**TASK DESCRIPTION:**
Respond with nothing but the number of lines in this data that include the word "result".

╭─ RAW DATA

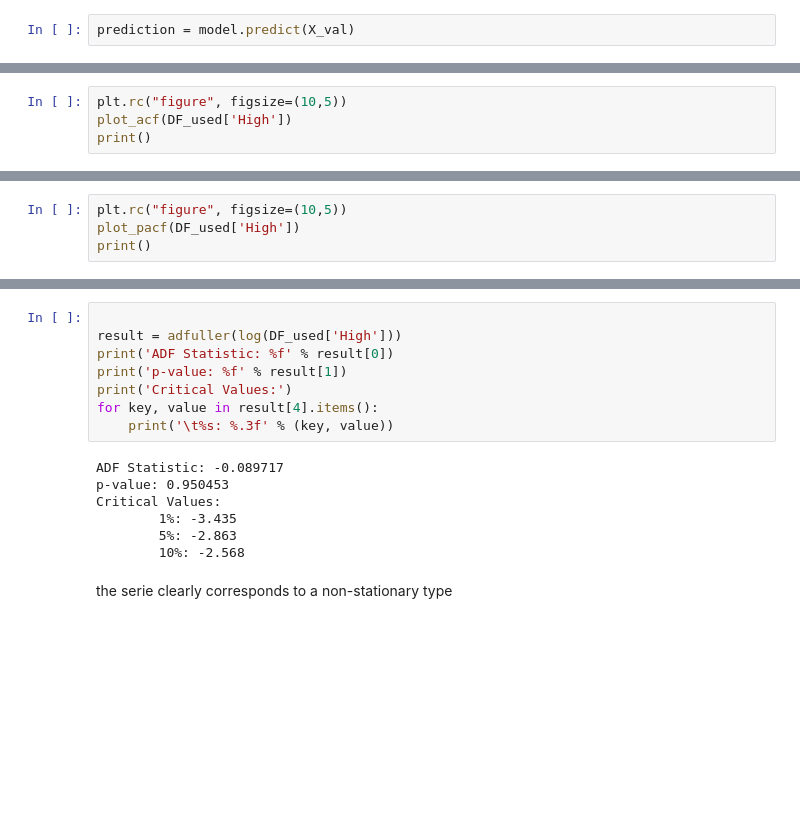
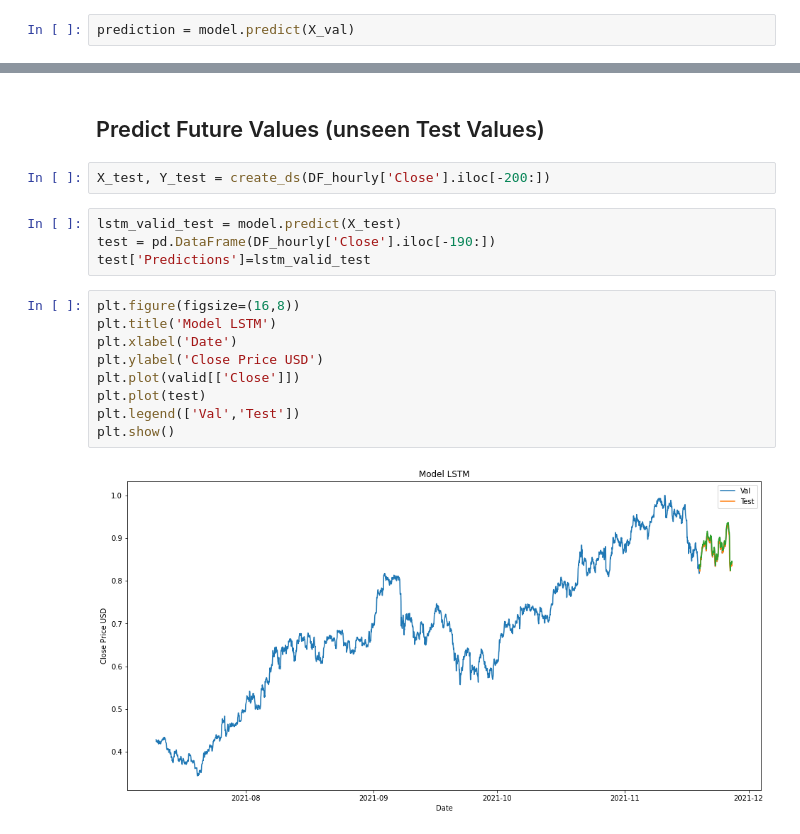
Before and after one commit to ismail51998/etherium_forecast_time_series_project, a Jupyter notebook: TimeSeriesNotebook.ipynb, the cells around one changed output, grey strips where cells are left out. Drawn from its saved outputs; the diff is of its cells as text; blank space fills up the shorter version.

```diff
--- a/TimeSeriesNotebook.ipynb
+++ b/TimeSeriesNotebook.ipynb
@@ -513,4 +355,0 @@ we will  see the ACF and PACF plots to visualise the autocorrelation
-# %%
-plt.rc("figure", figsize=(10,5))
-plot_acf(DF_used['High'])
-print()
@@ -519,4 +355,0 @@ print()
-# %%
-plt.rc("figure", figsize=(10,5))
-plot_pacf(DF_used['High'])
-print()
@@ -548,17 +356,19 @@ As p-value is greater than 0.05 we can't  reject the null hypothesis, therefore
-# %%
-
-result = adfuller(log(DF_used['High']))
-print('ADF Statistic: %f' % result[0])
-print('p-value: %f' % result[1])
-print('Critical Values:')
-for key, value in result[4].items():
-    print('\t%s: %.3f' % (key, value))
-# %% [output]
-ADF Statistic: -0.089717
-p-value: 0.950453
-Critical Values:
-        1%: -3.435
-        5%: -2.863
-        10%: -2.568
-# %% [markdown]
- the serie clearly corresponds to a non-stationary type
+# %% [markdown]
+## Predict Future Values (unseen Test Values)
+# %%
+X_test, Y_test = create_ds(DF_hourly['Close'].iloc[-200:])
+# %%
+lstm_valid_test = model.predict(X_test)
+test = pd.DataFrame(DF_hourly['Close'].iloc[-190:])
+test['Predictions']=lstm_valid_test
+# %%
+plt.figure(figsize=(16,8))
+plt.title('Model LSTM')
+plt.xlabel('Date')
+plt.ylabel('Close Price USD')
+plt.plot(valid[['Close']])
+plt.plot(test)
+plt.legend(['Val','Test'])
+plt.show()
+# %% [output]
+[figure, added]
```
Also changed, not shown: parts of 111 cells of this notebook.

╰─

**REPLY:**
4